Behind "human rights," then, is the Enlightenment notion of "natural rights." But behind natural rights are centuries of theological reflection on "natural law," the idea that there is a great moral scheme of things that God has designed, a scheme that reflects the mind of God, and according to which every creature has an end it must realize if it is to be happy. Every human government should attempt to approximate this scheme and thus enable its citizens to fulfill the ends for which God created them. Thomas Aquinas, the great synthesizer of this doctrine of natural law in the Middle Ages, folded the Stoic concept of divine reason that orders the cosmos into the Genesis account of creation and grounded the dignity of human beings in his understanding of sacred history -- that we were created in the image of God, have fallen, are redeemed by Jesus Christ, and ultimately summoned to return to God. Our origin and destiny in God means that no civil power can claim the right to subordinate us to its ends. This theological justification for a "higher law" in the mind of God to which all governments are answerable is the deep background of the modern concept of human rights.
Similar genealogies could be traced for other modern dogmas. That we value democracy has its historical roots in the Puritan struggles for popular sovereignty, the Calvinist belief that those who have power will inevitably abuse it, and an even deeper root in the biblical admonitions that promoted a feeling of obligation for the poor and humble.
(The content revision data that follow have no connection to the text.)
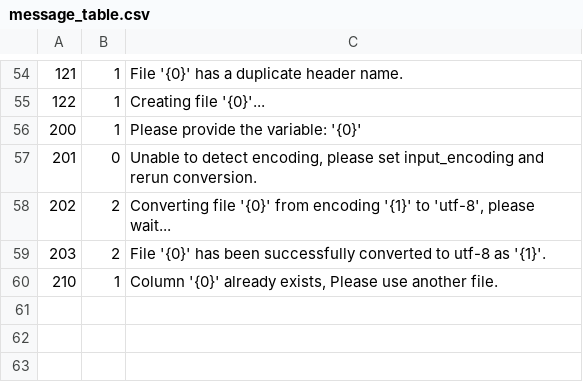
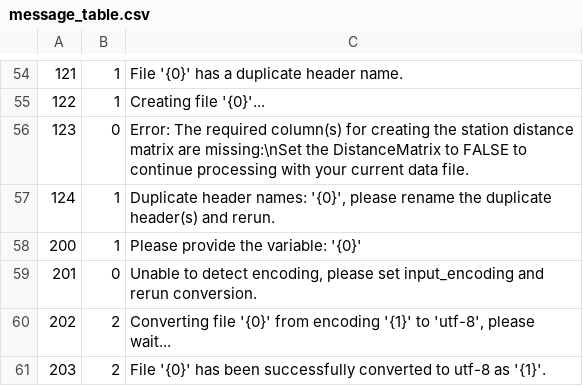
Before and after one commit to ocean-tracking-network/resonATe, a CSV file: csf/message_table.csv, drawn as a sheet; only a part is shown, gaps mark what is left out; the shorter side is filled out with more unchanged rows.

Commit message:
Bugfix: changed returns to prints in dis_mtrx_merge.py Bugfix: loadDetections now uses the verify_columns.py to check the csv format Feature: changed the suspect detection calculation to check the first record in a detection file (non release) Bugfix: csv verification of the distance matrix files complete for dis_mtrx_merge.py Updated the tests to pass new changes

```diff
--- a/csf/message_table.csv
+++ b/csf/message_table.csv
@@ -55,2 +55,4 @@
 122,1,"Creating file '{0}'..."
+123,0,"Error: The required column(s) for creating the station distance matrix are missing:\nSet the DistanceMatrix to FALSE to continue processing with your current data file."
+124,1,"Duplicate header names: '{0}', please rename the duplicate header(s) and rerun."
 200,1,Please provide the variable: '{0}'
```
Also changed, not shown: 11 other files.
The Bible has much to say about championing the side of victims, being suspicious of wealth, refusing to be "respecters of persons," and condemning the delusions of the powerful, all prejudices inclined toward social leveling that persist as moral reflexes in the West, as can be seen in the insistence upon due process in western legal practice, and the different permutations of the anti-globalization movement of last decade.
In addition to its role in the emergence of human rights, the concept of a higher law that arose in the natural law tradition has had repercussions in science and art, where it has served to embolden many thinkers and artists to question conventions and common wisdom. The practice of critical interpretation of culture that permeates the West -- in journalism, literature, cinema, and higher education -- rests at some level on a faith in a higher law in relation to which everything falls short, and to which everything is accountable.
Kelton Cobb is Professor of Theology and Ethics at Hartford Seminary in Hartford, CT.
photo courtesy of chascar via Creative Commons license at Flickr